Without any pictures, output the records exactly as they are.

(Stored items from a collection)
- - - - -

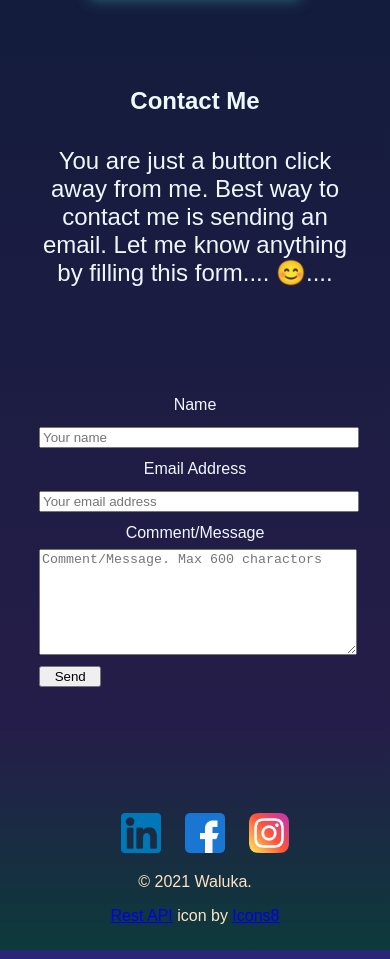
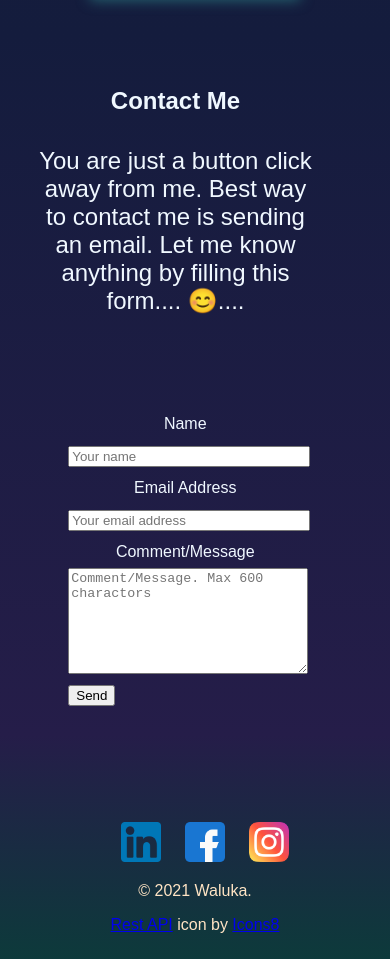
Before and after one commit to WalukaUI/MySite-portfolio, a website: page index.html in a window 390 px wide. Shown: the part 2110-3069 px from the top of the page. Drawn offline with nearby package versions, Linux system fonts and the light colour scheme; a web font is replaced by a local one.

Commit message:
contact me form adjested

```diff
--- a/styles/_contactMe.scss
+++ b/styles/_contactMe.scss
@@ -32,3 +32,14 @@
     }
   }
 }
+@media only screen and (max-width: 400px) {
+  #contactMe {
+    .widthDiv1 {
+      width: 70%;
+    }
+    .widthDiv2 {
+      width: 75%;
+      padding-left: 10%;
+    }
+  }
+}
```
Also changed, not shown: styles/styles.css, 1 other file.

- - - - -

OUTPUT FOR THIS EXERCISE:
Before and after one commit to WalukaUI/MySite-portfolio, a website: page index.html in a window 390 px wide. Shown: the part 2110-3069 px from the top of the page. Drawn offline with nearby package versions, Linux system fonts and the light colour scheme; a web font is replaced by a local one.

Commit message:
contact me form adjested

```diff
--- a/styles/_contactMe.scss
+++ b/styles/_contactMe.scss
@@ -32,3 +32,14 @@
     }
   }
 }
+@media only screen and (max-width: 400px) {
+  #contactMe {
+    .widthDiv1 {
+      width: 70%;
+    }
+    .widthDiv2 {
+      width: 75%;
+      padding-left: 10%;
+    }
+  }
+}
```
Also changed, not shown: styles/styles.css, 1 other file.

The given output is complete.